California is the land of employment legislation, and 2018 is shaping up to be another year of change. We are less than six months into the year, and already several bills that could significantly impact California businesses—for better or for worse—are pending in the California legislature. Continue Reading Brace for Impact: Wave of Employment Bills Pending in California

In a major win for employers, the U.S. Supreme Court held that arbitration agreements with class action waivers do not violate the National Labor Relations Act (“NLRA”). As reported on the Hunton Employment & Labor Perspectives Blog, the Supreme Court’s narrow 5-4 decision paves the way for employers to include such waivers in arbitration agreements to avoid class and collective actions. Continue Reading SCOTUS Holds Class Action Waivers Do Not Violate the NLRA

As reported on Hunton’s Employment & Labor Perspectives blog, the U.S. Supreme Court has voted to hear an appeal of the Ninth Circuit’s decision in Varela v. Lamps Plus, Inc. The Supreme Court is expected to decide whether workers can pursue their claims through class-wide arbitration when the underlying arbitration agreement is silent on the issue. The case could have wide-reaching consequences for employers who use arbitration agreements. Continue Reading SCOTUS to Review Right to Class Arbitration in Silent Agreements

The California Supreme Court has adopted a new three-part test to determine whether a worker is an independent contractor or an employee under California’s wage orders, which regulate wages, hours and working conditions. The highly anticipated ruling could have wide-ranging effects for businesses operating in California and beyond, as companies try to navigate the new gig economy. Continue Reading California Supreme Court Adopts New Independent Contractor Test

As reported on Hunton’s Employment and Labor Perspective blog, earlier this month San Francisco amended its Fair Chance Ordinance, the city and county’s so-called “ban-the-box” legislation that limits how private employers can use an applicant’s criminal history in employment decisions. The amendments, which take effect on October 1, 2018, expand the scope and penalties of the San Francisco ordinance and add to the growing framework of ban-the-box legislation across California and other states. Continue Reading San Francisco Sharpens the Teeth of Its “Ban-the-Box” Ordinance

In June, new laws will go into effect that restrict employers’ ability to request and use criminal history information about applicants in three jurisdictions: Kansas City, Missouri; the State of Washington; and the city of Spokane, Washington. Below are summaries of the new restrictions and links to the laws. Continue Reading June Will Bring New Ban-the-Box and Fair Chance Laws
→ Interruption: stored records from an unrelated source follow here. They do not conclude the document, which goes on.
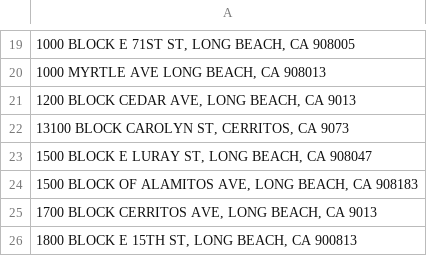
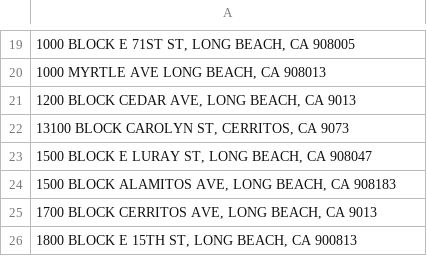
Before and after one commit to kozmik-moore/lb-animal-shelter-intakes-outcomes, a CSV file: data/checkpoints/mangled_zip_codes_before.csv, drawn as a sheet; only a part is shown, gaps mark what is left out; the diff names each change by its address in the sheet, - before the commit and + after, or states it on an @@ line.

```diff
--- a/data/checkpoints/mangled_zip_codes_before.csv
+++ b/data/checkpoints/mangled_zip_codes_before.csv
-A24: 1500 BLOCK OF ALAMITOS AVE,…
+A24: 1500 BLOCK ALAMITOS AVE,…
```
Also changed, not shown: data/processed_crossings_unique.csv, 6 other files.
As reported on the Hunton Employment & Labor Perspectives blog, say an employee slips $20 from the register and even admits to it when you show the camera footage. Or, more innocently, say an employee is overpaid $20 entirely by accident. If the employee refuses to give it back, should you deduct the $20 from the employee’s paycheck? Continue Reading Employee Theft: Can Employers Deduct Suspected or Known Theft from an Employee’s Paycheck?

In a highly anticipated opinion, a Federal Judge in California ruled in favor of GrubHub, an internet food ordering service, finding it properly classified a delivery driver as an independent contractor.

In Lawson v. GrubHub, the plaintiff, a delivery driver, alleged that GrubHub violated California’s minimum wage, overtime and employee expense reimbursement laws by misclassifying him as an independent contractor when he was really an employee. He brought the case on behalf of himself and as a representative action pursuant to the California Private Attorney General Act. Continue Reading GrubHub Driver Ruled Independent Contractor in First of Its Kind Gig Economy Trial

Employers in the retail sector are constantly faced with the balancing act of relying on their workforce to operate a profitable business while also managing employees who are unable to work at full capacity due to an illness or disability. The patchwork of laws and regulations requiring employers to provide leave or accommodation can overlap with one another, creating uncertainty as to when employers can terminate sick or disabled employees. For example, it is a common scenario for an employee to exhaust his/her 12-week medical leave under the Family Medical Leave Act (“FMLA”) and then request additional leave as an accommodation under the Americans with Disabilities Act (“ADA”).    Continue Reading Seventh Circuit Rejects Extended Leave as Reasonable Accommodation Under ADA